## What is needed
Return all lines of the listing below that carry the word "screenshots".

## Dataset excerpts
◇ ◇ ◇ ◇ ◇ ◇ ◇

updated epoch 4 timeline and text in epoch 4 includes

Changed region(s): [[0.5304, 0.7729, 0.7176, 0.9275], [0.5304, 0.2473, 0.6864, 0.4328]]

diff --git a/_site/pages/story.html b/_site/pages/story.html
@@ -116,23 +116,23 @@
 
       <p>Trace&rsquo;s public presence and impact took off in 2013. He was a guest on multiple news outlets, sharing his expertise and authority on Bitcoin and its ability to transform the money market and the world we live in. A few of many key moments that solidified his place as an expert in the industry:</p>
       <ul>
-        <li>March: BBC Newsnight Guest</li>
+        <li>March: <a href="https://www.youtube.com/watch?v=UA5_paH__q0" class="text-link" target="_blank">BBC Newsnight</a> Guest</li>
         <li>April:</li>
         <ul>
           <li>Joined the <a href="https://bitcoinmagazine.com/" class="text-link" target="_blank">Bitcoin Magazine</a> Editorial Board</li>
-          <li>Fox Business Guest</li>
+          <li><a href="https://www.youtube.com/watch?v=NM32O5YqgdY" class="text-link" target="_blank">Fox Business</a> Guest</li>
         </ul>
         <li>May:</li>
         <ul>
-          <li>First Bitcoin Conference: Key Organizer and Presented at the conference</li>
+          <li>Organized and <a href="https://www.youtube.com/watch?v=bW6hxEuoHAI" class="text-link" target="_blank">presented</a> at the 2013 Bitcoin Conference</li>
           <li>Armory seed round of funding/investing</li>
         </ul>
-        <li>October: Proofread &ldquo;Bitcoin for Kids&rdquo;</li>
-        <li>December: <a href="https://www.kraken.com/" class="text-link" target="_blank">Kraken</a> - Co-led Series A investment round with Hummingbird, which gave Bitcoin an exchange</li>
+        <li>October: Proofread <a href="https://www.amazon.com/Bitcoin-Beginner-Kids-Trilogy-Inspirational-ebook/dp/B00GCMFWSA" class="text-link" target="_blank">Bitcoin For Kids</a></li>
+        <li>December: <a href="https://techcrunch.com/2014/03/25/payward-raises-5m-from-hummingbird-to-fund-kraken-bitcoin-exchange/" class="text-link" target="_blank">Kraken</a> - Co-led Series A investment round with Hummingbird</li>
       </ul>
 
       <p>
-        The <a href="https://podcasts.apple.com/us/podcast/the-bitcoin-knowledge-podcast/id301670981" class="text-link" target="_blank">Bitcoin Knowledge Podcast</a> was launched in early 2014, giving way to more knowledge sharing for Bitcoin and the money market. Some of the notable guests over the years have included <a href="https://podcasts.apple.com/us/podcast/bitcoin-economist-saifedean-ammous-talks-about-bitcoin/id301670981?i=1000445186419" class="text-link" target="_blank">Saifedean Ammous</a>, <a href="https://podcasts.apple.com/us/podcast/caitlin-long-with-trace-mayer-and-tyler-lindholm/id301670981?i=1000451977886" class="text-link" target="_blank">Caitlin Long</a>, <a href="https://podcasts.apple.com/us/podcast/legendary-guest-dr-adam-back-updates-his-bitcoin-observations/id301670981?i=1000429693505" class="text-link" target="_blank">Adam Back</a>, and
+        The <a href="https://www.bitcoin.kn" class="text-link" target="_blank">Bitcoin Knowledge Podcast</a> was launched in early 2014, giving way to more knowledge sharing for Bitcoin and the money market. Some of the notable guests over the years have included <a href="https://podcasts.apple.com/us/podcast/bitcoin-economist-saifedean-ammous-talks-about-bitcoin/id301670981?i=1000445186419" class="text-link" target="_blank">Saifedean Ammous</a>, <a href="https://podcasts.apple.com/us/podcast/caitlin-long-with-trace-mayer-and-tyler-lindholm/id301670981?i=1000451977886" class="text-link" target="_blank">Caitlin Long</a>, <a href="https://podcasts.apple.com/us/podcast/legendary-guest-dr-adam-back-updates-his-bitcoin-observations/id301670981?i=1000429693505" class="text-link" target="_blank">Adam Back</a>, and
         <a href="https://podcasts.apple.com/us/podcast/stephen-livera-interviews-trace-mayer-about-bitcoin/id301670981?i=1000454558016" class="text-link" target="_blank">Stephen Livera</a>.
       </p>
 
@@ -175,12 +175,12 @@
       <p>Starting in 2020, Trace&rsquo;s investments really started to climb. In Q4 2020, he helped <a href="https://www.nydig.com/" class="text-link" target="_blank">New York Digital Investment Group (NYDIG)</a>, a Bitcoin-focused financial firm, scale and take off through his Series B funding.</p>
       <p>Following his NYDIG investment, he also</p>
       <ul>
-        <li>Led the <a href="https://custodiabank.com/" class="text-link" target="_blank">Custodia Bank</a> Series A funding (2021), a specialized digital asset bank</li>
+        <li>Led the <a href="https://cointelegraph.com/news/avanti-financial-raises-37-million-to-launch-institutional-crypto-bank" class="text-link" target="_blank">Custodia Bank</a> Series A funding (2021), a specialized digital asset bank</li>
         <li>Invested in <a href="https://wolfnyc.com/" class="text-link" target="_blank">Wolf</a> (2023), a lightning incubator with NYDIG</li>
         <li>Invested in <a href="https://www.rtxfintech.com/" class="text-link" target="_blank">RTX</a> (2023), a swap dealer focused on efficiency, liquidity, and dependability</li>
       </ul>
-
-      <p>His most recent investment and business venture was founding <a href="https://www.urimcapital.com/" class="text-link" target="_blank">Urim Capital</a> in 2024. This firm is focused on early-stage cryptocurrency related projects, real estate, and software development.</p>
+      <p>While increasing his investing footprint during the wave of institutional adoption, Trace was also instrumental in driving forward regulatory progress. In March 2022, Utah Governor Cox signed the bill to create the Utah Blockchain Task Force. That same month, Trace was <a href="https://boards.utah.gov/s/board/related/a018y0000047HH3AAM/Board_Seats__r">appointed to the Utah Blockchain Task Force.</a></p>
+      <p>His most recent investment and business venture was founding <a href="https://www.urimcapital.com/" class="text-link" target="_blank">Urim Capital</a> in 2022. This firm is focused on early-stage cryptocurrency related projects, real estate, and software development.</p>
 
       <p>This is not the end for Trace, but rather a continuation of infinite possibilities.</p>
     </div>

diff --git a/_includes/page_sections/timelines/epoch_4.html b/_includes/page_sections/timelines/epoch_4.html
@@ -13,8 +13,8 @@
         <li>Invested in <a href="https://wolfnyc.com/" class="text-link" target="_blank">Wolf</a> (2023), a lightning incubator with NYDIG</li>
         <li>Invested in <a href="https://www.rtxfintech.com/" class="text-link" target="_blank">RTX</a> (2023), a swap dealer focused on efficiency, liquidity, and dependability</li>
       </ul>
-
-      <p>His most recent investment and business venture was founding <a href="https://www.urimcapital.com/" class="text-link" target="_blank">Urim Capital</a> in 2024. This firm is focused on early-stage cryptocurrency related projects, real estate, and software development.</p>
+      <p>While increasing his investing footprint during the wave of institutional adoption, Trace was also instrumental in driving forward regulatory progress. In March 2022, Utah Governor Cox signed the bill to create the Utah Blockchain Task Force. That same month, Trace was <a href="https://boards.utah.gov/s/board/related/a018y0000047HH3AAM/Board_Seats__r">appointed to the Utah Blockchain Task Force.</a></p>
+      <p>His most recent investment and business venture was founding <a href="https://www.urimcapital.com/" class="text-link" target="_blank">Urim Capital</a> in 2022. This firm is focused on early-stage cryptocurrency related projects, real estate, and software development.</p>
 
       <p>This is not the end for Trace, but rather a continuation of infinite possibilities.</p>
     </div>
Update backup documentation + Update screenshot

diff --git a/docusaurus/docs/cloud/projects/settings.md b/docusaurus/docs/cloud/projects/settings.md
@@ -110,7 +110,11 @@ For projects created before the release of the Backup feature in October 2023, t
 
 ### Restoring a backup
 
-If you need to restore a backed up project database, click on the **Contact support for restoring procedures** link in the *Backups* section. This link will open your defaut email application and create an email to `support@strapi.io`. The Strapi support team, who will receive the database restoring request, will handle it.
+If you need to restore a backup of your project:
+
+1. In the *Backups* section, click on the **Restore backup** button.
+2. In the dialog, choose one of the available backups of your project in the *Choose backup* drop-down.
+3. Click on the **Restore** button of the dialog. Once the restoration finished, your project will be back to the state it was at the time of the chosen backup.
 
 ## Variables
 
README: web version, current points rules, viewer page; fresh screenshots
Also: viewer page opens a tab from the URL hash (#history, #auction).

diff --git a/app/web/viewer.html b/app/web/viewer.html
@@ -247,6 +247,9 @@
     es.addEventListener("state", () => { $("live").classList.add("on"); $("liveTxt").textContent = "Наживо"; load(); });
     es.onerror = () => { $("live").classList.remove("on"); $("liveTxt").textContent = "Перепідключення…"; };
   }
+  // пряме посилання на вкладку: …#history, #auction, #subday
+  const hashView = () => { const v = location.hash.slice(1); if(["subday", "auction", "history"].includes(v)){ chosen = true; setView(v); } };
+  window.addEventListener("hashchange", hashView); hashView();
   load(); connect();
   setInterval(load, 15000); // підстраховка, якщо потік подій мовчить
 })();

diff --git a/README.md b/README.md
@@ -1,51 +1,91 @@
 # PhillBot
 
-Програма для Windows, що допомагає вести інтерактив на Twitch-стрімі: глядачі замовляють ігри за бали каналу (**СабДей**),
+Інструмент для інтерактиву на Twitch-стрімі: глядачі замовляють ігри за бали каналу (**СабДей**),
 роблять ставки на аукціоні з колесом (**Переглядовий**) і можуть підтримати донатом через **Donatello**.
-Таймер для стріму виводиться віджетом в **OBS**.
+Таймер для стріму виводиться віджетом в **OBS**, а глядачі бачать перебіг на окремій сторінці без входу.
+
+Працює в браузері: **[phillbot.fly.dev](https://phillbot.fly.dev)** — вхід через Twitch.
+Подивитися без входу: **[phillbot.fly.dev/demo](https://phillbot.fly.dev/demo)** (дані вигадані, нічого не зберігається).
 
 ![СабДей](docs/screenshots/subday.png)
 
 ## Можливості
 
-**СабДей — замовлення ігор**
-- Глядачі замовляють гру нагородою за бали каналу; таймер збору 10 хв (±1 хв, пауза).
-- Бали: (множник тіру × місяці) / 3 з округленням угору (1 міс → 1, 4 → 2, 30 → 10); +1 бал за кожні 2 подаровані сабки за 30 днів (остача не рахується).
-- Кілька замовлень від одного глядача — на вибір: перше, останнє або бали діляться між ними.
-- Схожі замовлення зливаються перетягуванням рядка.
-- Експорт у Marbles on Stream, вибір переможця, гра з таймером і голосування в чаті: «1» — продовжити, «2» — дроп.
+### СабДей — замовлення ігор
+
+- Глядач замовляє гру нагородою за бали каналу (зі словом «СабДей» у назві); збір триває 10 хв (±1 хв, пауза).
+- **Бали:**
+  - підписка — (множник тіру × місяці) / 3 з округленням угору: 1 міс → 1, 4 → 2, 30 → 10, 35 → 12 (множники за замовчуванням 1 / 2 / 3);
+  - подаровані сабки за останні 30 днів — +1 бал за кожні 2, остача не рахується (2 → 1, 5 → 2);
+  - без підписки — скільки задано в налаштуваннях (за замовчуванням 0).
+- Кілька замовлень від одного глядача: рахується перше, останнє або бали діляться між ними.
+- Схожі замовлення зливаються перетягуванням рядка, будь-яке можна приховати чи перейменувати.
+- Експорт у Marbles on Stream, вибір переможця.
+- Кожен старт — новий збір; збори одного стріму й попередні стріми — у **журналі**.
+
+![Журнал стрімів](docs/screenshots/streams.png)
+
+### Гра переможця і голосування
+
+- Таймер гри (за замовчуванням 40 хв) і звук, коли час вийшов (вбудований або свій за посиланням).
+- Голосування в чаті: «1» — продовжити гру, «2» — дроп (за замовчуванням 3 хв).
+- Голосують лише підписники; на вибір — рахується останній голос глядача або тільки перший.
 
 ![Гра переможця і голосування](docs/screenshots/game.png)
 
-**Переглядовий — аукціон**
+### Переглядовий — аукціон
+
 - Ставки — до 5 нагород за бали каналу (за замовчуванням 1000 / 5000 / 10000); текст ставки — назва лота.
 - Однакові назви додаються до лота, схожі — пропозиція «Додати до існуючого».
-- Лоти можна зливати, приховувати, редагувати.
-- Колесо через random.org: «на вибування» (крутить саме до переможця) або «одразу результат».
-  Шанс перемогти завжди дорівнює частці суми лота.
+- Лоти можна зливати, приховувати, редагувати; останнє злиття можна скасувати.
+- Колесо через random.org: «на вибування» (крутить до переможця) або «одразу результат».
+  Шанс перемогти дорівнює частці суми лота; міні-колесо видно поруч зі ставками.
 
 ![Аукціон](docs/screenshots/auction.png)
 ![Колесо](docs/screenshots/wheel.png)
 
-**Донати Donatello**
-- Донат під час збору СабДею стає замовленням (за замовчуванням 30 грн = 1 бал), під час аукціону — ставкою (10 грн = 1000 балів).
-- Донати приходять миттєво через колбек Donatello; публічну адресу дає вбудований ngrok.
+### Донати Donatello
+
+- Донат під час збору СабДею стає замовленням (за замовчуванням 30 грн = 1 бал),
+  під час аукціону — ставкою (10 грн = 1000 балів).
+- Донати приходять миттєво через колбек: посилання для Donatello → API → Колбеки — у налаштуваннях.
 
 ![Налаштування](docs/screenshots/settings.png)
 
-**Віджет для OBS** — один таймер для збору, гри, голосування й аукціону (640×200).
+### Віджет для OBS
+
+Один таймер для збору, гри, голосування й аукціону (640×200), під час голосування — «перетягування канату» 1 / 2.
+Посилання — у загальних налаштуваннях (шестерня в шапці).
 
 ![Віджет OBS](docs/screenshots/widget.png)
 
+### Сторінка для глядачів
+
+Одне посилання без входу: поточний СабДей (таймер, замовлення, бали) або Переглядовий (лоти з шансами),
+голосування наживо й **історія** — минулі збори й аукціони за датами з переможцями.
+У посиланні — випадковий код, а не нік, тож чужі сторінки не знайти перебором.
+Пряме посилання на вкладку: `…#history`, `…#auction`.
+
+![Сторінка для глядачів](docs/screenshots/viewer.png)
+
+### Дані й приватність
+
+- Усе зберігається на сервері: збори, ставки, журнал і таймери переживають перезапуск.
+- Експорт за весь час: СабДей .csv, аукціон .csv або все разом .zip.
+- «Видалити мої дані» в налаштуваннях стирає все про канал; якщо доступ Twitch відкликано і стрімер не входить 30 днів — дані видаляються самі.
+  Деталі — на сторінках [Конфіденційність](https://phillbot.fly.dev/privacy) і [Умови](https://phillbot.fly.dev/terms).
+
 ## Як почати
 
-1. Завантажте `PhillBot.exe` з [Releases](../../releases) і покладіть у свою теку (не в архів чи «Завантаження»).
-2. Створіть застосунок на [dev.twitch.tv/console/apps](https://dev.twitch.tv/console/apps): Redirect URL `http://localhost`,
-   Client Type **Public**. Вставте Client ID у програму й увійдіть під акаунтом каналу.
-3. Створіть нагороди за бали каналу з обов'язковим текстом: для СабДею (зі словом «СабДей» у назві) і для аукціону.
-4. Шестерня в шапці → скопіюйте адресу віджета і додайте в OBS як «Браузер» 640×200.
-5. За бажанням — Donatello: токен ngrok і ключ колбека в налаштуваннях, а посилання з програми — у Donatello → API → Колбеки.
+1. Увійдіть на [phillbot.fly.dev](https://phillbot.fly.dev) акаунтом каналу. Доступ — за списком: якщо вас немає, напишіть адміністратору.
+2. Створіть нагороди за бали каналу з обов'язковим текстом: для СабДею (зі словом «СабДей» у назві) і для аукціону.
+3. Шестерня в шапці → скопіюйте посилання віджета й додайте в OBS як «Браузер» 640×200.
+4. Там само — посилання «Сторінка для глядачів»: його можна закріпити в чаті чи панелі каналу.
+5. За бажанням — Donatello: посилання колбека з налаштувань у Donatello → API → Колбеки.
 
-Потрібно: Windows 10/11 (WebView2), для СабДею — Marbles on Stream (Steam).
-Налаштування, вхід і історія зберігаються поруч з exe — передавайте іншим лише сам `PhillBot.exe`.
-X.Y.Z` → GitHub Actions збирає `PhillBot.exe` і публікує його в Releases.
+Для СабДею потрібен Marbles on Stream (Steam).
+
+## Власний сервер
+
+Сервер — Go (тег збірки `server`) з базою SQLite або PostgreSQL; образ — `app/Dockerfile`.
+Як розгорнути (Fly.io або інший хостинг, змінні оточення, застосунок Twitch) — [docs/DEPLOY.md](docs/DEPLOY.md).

◇ ◇ ◇ ◇ ◇ ◇ ◇

## Written answer
README: web version, current points rules, viewer page; fresh screenshots
 ![СабДей](docs/screenshots/subday.png)
+![Журнал стрімів](docs/screenshots/streams.png)
 ![Гра переможця і голосування](docs/screenshots/game.png)
 ![Аукціон](docs/screenshots/auction.png)
 ![Колесо](docs/screenshots/wheel.png)
 ![Налаштування](docs/screenshots/settings.png)
 ![Віджет OBS](docs/screenshots/widget.png)
+![Сторінка для глядачів](docs/screenshots/viewer.png)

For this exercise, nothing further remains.